Material for this exercise:

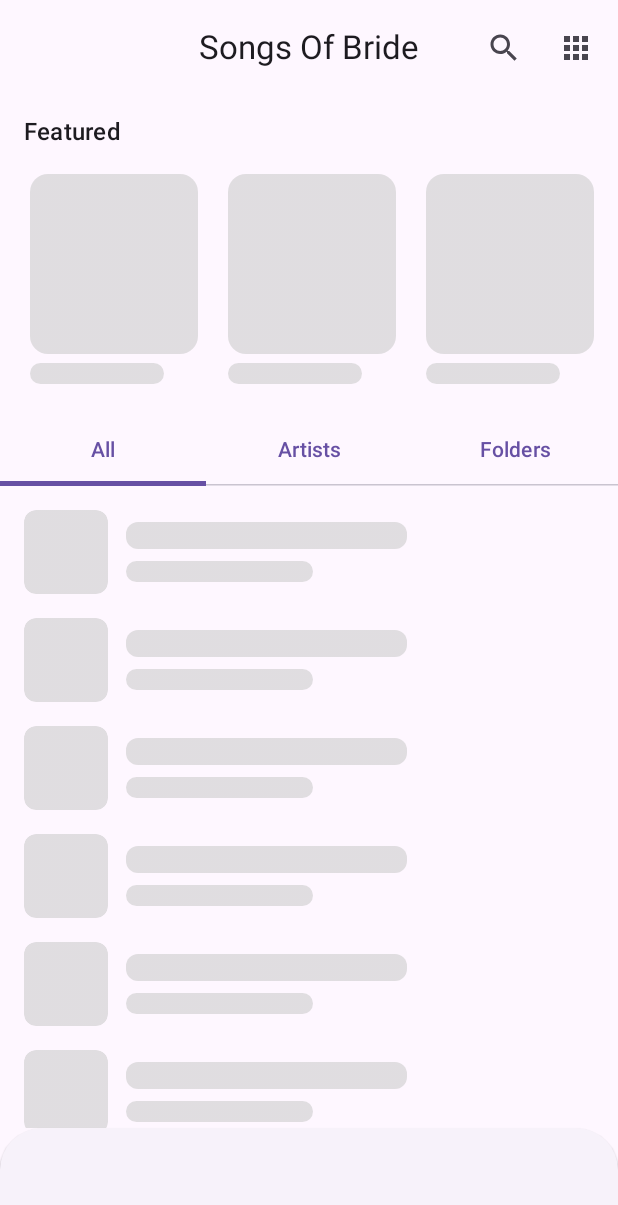
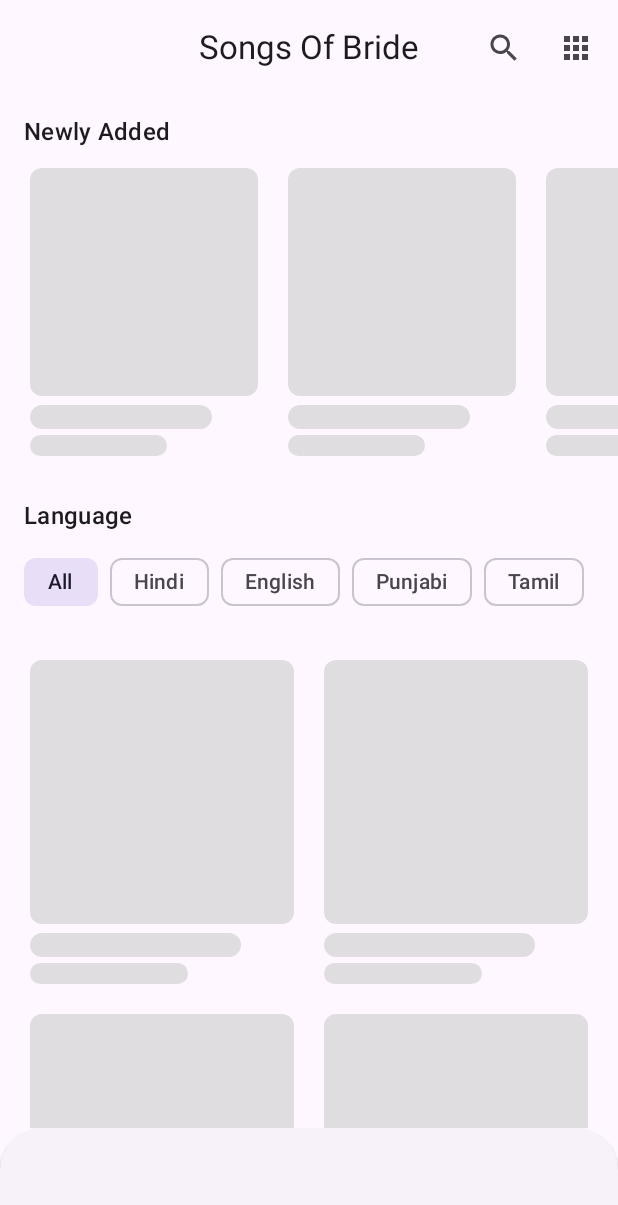
Before and after one commit to El-DMark/SongBook-Android, an Android app built with Jetpack Compose: the home screen opened through its navigation route, on a phone screen of 412 x 824 dp. Shown: the top 1205 px of the screen. Run offline under Robolectric (Android 15) with nearby library versions, the phone set to English and light mode, and no system bars; our stand-ins replace Shimmer; libraries missing offline, so code that uses them is left out: kotlinx.coroutines.guava; pictures from the network do not load; 2 statements that could not run were skipped.

Commit message:
UI Changes

```diff
--- a/app/build.gradle.kts
+++ b/app/build.gradle.kts
@@ -101,4 +101,6 @@ dependencies {
 // For coroutines + Guava interop
     implementation("org.jetbrains.kotlinx:kotlinx-coroutines-guava:1.7.3")
     implementation("com.google.code.gson:gson:2.10.1")
+    implementation("com.valentinilk.shimmer:compose-shimmer:1.0.3")
+
 }
--- a/app/src/main/java/com/paam/songbook/Model/SongRepository.kt
+++ b/app/src/main/java/com/paam/songbook/Model/SongRepository.kt
@@ -12,12 +12,26 @@ object SongRepository {
     private const val PREF_NAME = "song_cache"
     private const val KEY_JSON = "cached_json"
 
-    suspend fun loadSongs(context: Context, jsonUrl: String): List<Song> {
-        val json = fetchJson(jsonUrl)
-        //println("🎧 Raw JSON from Drive:\n$json")
-
-        cacheJson(context, json)
-        return parseJson(json)
+    suspend fun loadSongs(context: Context, jsonUrl: String, useCacheOnly: Boolean = false): List<Song> {
+        return try {
+            val json = if (useCacheOnly) {
+                getCachedJson(context) ?: throw Exception("No cached data available")
+            } else {
+                val fetched = fetchJson(jsonUrl)
+                cacheJson(context, fetched)
+                fetched
+            }
+            parseJson(json)
+        } catch (e: Exception) {
+            println("⚠️ Failed to load from network: ${e.message}")
+            getCachedJson(context)?.let {
+                println("📦 Using cached data")
+                parseJson(it)
+            } ?: run {
+                println("❌ No cached data available")
+                emptyList()
+            }
+        }
     }
 
     private suspend fun fetchJson(url: String): String = withContext(Dispatchers.IO) {
@@ -58,7 +72,7 @@ object SongRepository {
             Gson().fromJson(json, type)
         } catch (e: Exception) {
             println("❌ JSON parsing failed: ${e.message}")
-            throw e
+            emptyList()
         }
     }
 }
--- a/app/src/main/java/com/paam/songbook/media/MediaMapper.kt
+++ b/app/src/main/java/com/paam/songbook/media/MediaMapper.kt
@@ -6,12 +6,15 @@ import com.paam.songbook.model.Song
 fun MediaItem.toSong(): Song {
     val md = mediaMetadata
     val uri = localConfiguration?.uri?.toString() ?: ""
+
     return Song(
         songID = (md.title?.toString() + md.artist?.toString() + uri).hashCode(),
         title = md.title?.toString() ?: "Unknown Title",
         artist = md.artist?.toString() ?: "Unknown Artist",
         url = uri,
         albumArt = md.artworkUri?.toString() ?: "",
-        lyrics = "" // Add extras support if needed
+        lyrics = "",
+        language = md.extras?.getString("language") ?: "Unknown",
+        timestamp = md.extras?.getLong("timestamp") ?: System.currentTimeMillis()
     )
 }
--- a/app/src/main/java/com/paam/songbook/ui/MainScaffold.kt
+++ b/app/src/main/java/com/paam/songbook/ui/MainScaffold.kt
@@ -13,9 +13,11 @@ fun MainScaffold(controller: MediaController, navController: NavController) {
     val context = LocalContext.current
     var songs by remember { mutableStateOf<List<Song>>(emptyList()) }
 
+    //https://drive.google.com/file/d/1KcY6H496RaFyo-2nfzsxqIaKcVD44PCx/view?usp=sharing
+    //old https://drive.google.com/uc?export=download&id=1X6vU7zurfsh7im0jZ6r2Hd9x-ewZNn3h"
     // Load songs once
     LaunchedEffect(Unit) {
-        val jsonUrl = "https://drive.google.com/uc?export=download&id=1X6vU7zurfsh7im0jZ6r2Hd9x-ewZNn3h"
+        val jsonUrl = "https://drive.google.com/uc?export=download&id=1KcY6H496RaFyo-2nfzsxqIaKcVD44PCx"
         songs = SongRepository.loadSongs(context, jsonUrl)
     }
 
--- /dev/null
+++ b/app/src/main/java/com/paam/songbook/ui/components/LanguageFilterRow.kt
@@ -0,0 +1,49 @@
+package com.paam.songbook.ui.components
+
+import androidx.compose.foundation.layout.*
+import androidx.compose.foundation.lazy.LazyRow
+import androidx.compose.foundation.lazy.items
+import androidx.compose.material3.FilterChip
+import androidx.compose.material3.MaterialTheme
+import androidx.compose.material3.Text
+import androidx.compose.runtime.Composable
+import androidx.compose.ui.Modifier
+import androidx.compose.ui.unit.dp
+
+@Composable
+fun LanguageFilterRow(
+    languages: List<String>,
+    selectedLanguage: String?,
+    onLanguageSelected: (String?) -> Unit,
+    modifier: Modifier = Modifier
+) {
+    Column(modifier = modifier.padding(vertical = 12.dp)) {
+        Text(
+            text = "Language",
+            style = MaterialTheme.typography.titleMedium,
+            modifier = Modifier.padding(horizontal = 16.dp)
+        )
+
+        Spacer(modifier = Modifier.height(8.dp))
+
+        LazyRow(
+            contentPadding = PaddingValues(horizontal = 16.dp),
+            horizontalArrangement = Arrangement.spacedBy(8.dp)
+        ) {
+            item {
+                FilterChip(
+                    selected = selectedLanguage == null,
+                    onClick = { onLanguageSelected(null) },
+                    label = { Text("All") }
+                )
+            }
+            items(languages) { lang ->
+                FilterChip(
+                    selected = selectedLanguage == lang,
+                    onClick = { onLanguageSelected(lang) },
+                    label = { Text(lang) }
+                )
+            }
+        }
+    }
+}
--- /dev/null
+++ b/app/src/main/java/com/paam/songbook/ui/components/NewlyAddedCarousel.kt
@@ -0,0 +1,50 @@
+    package com.paam.songbook.ui.components
+
+    import androidx.compose.foundation.layout.*
+    import androidx.compose.foundation.lazy.LazyRow
+    import androidx.compose.foundation.lazy.items
+    import androidx.compose.material3.MaterialTheme
+    import androidx.compose.material3.Text
+    import androidx.compose.runtime.Composable
+    import androidx.compose.ui.Modifier
+    import androidx.compose.ui.unit.dp
+    import com.paam.songbook.model.Song
+
+    @Composable
+    fun NewlyAddedCarousel(
+        songs: List<Song>,
+        onSongSelected: (Song) -> Unit,
+        modifier: Modifier = Modifier
+    ) {
+        val sortedSongs = songs.sortedByDescending { it.timestamp }
+
+        Column(modifier = modifier.padding(vertical = 12.dp)) {
+            Text(
+                text = "Newly Added",
+                style = MaterialTheme.typography.titleMedium,
+                modifier = Modifier.padding(horizontal = 16.dp)
+            )
+
+            Spacer(modifier = Modifier.height(8.dp))
+
+            LazyRow(
+                contentPadding = PaddingValues(horizontal = 16.dp),
+                horizontalArrangement = Arrangement.spacedBy(12.dp)
+            ) {
+                if (songs.isEmpty()) {
+                    // Show shimmer placeholders while loading
+                    items(10) {
+                        ShimmerSongCard()
+                    }
+                } else {
+                    // Show real song cards
+                    items(sortedSongs.take(10)) { song ->
+                        SongCard(
+                            song = song,
+                            onClick = { onSongSelected(song) }
+                        )
+                    }
+                }
+            }
+        }
+    }
--- /dev/null
+++ b/app/src/main/java/com/paam/songbook/ui/components/ShimmerSongCard.kt
@@ -0,0 +1,42 @@
+package com.paam.songbook.ui.components
+
+import androidx.compose.foundation.layout.*
+import androidx.compose.runtime.Composable
+import androidx.compose.ui.Modifier
+import androidx.compose.ui.unit.dp
+
+@Composable
+fun ShimmerSongCard(modifier: Modifier = Modifier) {
+    Column(
+        modifier = modifier
+            .width(160.dp)
+            .padding(4.dp)
+    ) {
+        // Album art placeholder
+        Box(
+            modifier = Modifier
+                .aspectRatio(1f)
+                .shimmerEffect() // 👈 use your custom shimmer
+        )
+
+        Spacer(modifier = Modifier.height(6.dp))
+
+        // Title placeholder
+        Box(
+            modifier = Modifier
+                .height(16.dp)
+                .fillMaxWidth(0.8f)
+                .shimmerEffect()
+        )
+
+        Spacer(modifier = Modifier.height(4.dp))
+
+        // Artist placeholder
+        Box(
+            modifier = Modifier
+                .height(14.dp)
+                .fillMaxWidth(0.6f)
+                .shimmerEffect()
+        )
+    }
+}
--- a/app/src/main/java/com/paam/songbook/ui/components/SongList.kt
+++ b/app/src/main/java/com/paam/songbook/ui/components/SongList.kt
@@ -1,16 +1,13 @@
 package com.paam.songbook.ui.components
 
-import androidx.compose.foundation.layout.PaddingValues
-import androidx.compose.foundation.layout.fillMaxWidth
-import androidx.compose.foundation.layout.height
-import androidx.compose.foundation.layout.padding
-import androidx.compose.foundation.layout.size
-import androidx.compose.foundation.layout.width
-import androidx.compose.foundation.lazy.LazyColumn
-import androidx.compose.foundation.lazy.items
+import androidx.compose.foundation.layout.*
+import androidx.compose.foundation.lazy.grid.GridCells
+import androidx.compose.foundation.lazy.grid.LazyVerticalGrid
+import androidx.compose.foundation.lazy.grid.items
+import androidx.compose.material3.MaterialTheme
+import androidx.compose.material3.Text
 import androidx.compose.runtime.Composable
 import androidx.compose.ui.Modifier
-import androidx.compose.ui.draw.clip
 import androidx.compose.ui.unit.dp
 import com.paam.songbook.model.Song
 
@@ -18,55 +15,42 @@ import com.paam.songbook.model.Song
 fun SongList(
     songs: List<Song>,
     onSongSelected: (Song) -> Unit,
+    isLoading: Boolean,
     modifier: Modifier = Modifier,
-    contentPadding: PaddingValues = PaddingValues(vertical = 8.dp),
-    isLoading: Boolean = false
+    useGrid: Boolean = true
 ) {
-    LazyColumn(
-        modifier = modifier,
-        contentPadding = contentPadding
-    ) {
+    Column(modifier = modifier.padding(horizontal = 16.dp)) {
         if (isLoading) {
-            items(6) { SongItemSkeleton() }
+            LazyVerticalGrid(
+                columns = GridCells.Fixed(2),
+                verticalArrangement = Arrangement.spacedBy(12.dp),
+                horizontalArrangement = Arrangement.spacedBy(12.dp),
+                contentPadding = PaddingValues(vertical = 12.dp)
+            ) {
+                items(6) {
+                    ShimmerSongCard()
+                }
+            }
+        } else if (songs.isEmpty()) {
+            Text(
+                text = "No songs found.",
+                style = MaterialTheme.typography.bodyMedium,
+                modifier = Modifier.padding(top = 24.dp)
+            )
         } else {
-            items(songs) { song ->
-                SongRow(song = song, onClick = { onSongSelected(song) })
+            LazyVerticalGrid(
+                columns = if (useGrid) GridCells.Fixed(2) else GridCells.Fixed(1),
+                verticalArrangement = Arrangement.spacedBy(12.dp),
+                horizontalArrangement = Arrangement.spacedBy(12.dp),
+                contentPadding = PaddingValues(vertical = 12.dp)
+            ) {
+                items(songs) { song ->
+                    SongCard(
+                        song = song,
+                        onClick = { onSongSelected(song) }
+                    )
+                }
             }
         }
     }
 }
-
-@Composable
-private fun SongItemSkeleton() {
-    androidx.compose.foundation.layout.Row(
-        modifier = Modifier
-            .fillMaxWidth()
-            .padding(horizontal = 16.dp, vertical = 8.dp),
-        verticalAlignment = androidx.compose.ui.Alignment.CenterVertically
-    ) {
-        androidx.compose.foundation.layout.Box(
-            modifier = Modifier
-                .size(56.dp)
-                .clip(androidx.compose.foundation.shape.RoundedCornerShape(8.dp))
-                .shimmerEffect()
-        )
-        androidx.compose.foundation.layout.Spacer(Modifier.width(12.dp))
-        androidx.compose.foundation.layout.Column(Modifier.weight(1f)) {
-            androidx.compose.foundation.layout.Box(
-                modifier = Modifier
-                    .height(18.dp)
-                    .fillMaxWidth(0.6f)
-                    .clip(androidx.compose.foundation.shape.RoundedCornerShape(4.dp))
-                    .shimmerEffect()
-            )
-            androidx.compose.foundation.layout.Spacer(Modifier.height(8.dp))
-            androidx.compose.foundation.layout.Box(
-                modifier = Modifier
-                    .height(14.dp)
-                    .fillMaxWidth(0.4f)
-                    .clip(androidx.compose.foundation.shape.RoundedCornerShape(4.dp))
-                    .shimmerEffect()
-            )
-        }
-    }
-}
--- a/app/src/main/java/com/paam/songbook/ui/home/HomeScreen.kt
+++ b/app/src/main/java/com/paam/songbook/ui/home/HomeScreen.kt
@@ -6,14 +6,12 @@ import androidx.compose.material.icons.Icons
 import androidx.compose.material.icons.filled.Apps
 import androidx.compose.material.icons.filled.Search
 import androidx.compose.material3.*
-import androidx.compose.material3.TabRowDefaults.tabIndicatorOffset
 import androidx.compose.runtime.*
 import androidx.compose.ui.Modifier
 import androidx.compose.ui.unit.dp
 import androidx.navigation.NavController
 import com.paam.songbook.model.Song
 import com.paam.songbook.ui.components.*
-import com.paam.songbook.ui.extractFolder
 import kotlinx.coroutines.launch
 import androidx.media3.session.MediaController
 
@@ -26,11 +24,9 @@ fun HomeScreen(
     controller: MediaController,
     modifier: Modifier = Modifier
 ) {
-    var selectedTab by remember { mutableStateOf(0) }
-    val tabs = listOf("All", "Artists", "Folders")
-
     var isSearching by remember { mutableStateOf(false) }
     var query by remember { mutableStateOf("") }
+    var selectedLanguage by remember { mutableStateOf<String?>(null) }
 
     val drawerState = rememberDrawerState(initialValue = DrawerValue.Closed)
     val scope = rememberCoroutineScope()
@@ -84,12 +80,11 @@ fun HomeScreen(
                     .padding(padding)
                     .fillMaxSize()
             ) {
-                // Animated search bar
                 AnimatedVisibility(visible = isSearching) {
                     SearchBar(
                         query = query,
                         onQueryChange = { query = it },
-                        onSearch = { /* trigger search */ },
+                        onSearch = {},
                         active = false,
                         onActiveChange = {},
                         placeholder = { Text("Search songs...") },
@@ -99,40 +94,27 @@ fun HomeScreen(
                     ) {}
                 }
 
-                // Featured row (extracted)
-                FeaturedRow(songs = songs, onSongSelected = onSongSelected)
+                NewlyAddedCarousel(
+                    songs = songs,
+                    onSongSelected = onSongSelected
+                )
 
-                // Tabs
-                TabRow(
-                    selectedTabIndex = selectedTab,
-                    indicator = { tabPositions ->
-                        TabRowDefaults.Indicator(
-                            Modifier.tabIndicatorOffset(tabPositions[selectedTab]),
-                            color = MaterialTheme.colorScheme.primary
-                        )
-                    }
-                ) {
-                    tabs.forEachIndexed { index, title ->
-                        Tab(
-                            selected = selectedTab == index,
-                            onClick = { selectedTab = index },
-                            text = { Text(title) }
-                        )
-                    }
+                LanguageFilterRow(
+                    languages = listOf("Hindi", "English", "Punjabi", "Tamil"),
+                    selectedLanguage = selectedLanguage,
+                    onLanguageSelected = { selectedLanguage = it }
+                )
+
+                val filteredSongs = songs.filter {
+                    (selectedLanguage == null || it.language == selectedLanguage) &&
+                            (query.isBlank() || it.title.contains(query, true) || it.artist.contains(query, true))
                 }
-
-                // Filtered songs
-                val filteredSongs = if (query.isNotBlank()) {
-                    songs.filter {
-                        it.title.contains(query, ignoreCase = true) ||
-                                it.artist.contains(query, ignoreCase = true)
-                    }
-                } else songs
 
                 SongList(
                     songs = filteredSongs,
                     onSongSelected = onSongSelected,
-                    isLoading = songs.isEmpty()
+                    isLoading = songs.isEmpty(),
+                    useGrid = true
                 )
             }
         }
```
Also changed, not shown: app/src/main/java/com/paam/songbook/Model/SongModels.kt (+54 -51 lines), app/src/main/java/com/paam/songbook/ui/components/SongCard.kt (added, +57 -0 lines).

Brief: Copy each line of the data that contains the word "extras".

Worked solution:
-        lyrics = "" // Add extras support if needed
+        language = md.extras?.getString("language") ?: "Unknown",
+        timestamp = md.extras?.getLong("timestamp") ?: System.currentTimeMillis()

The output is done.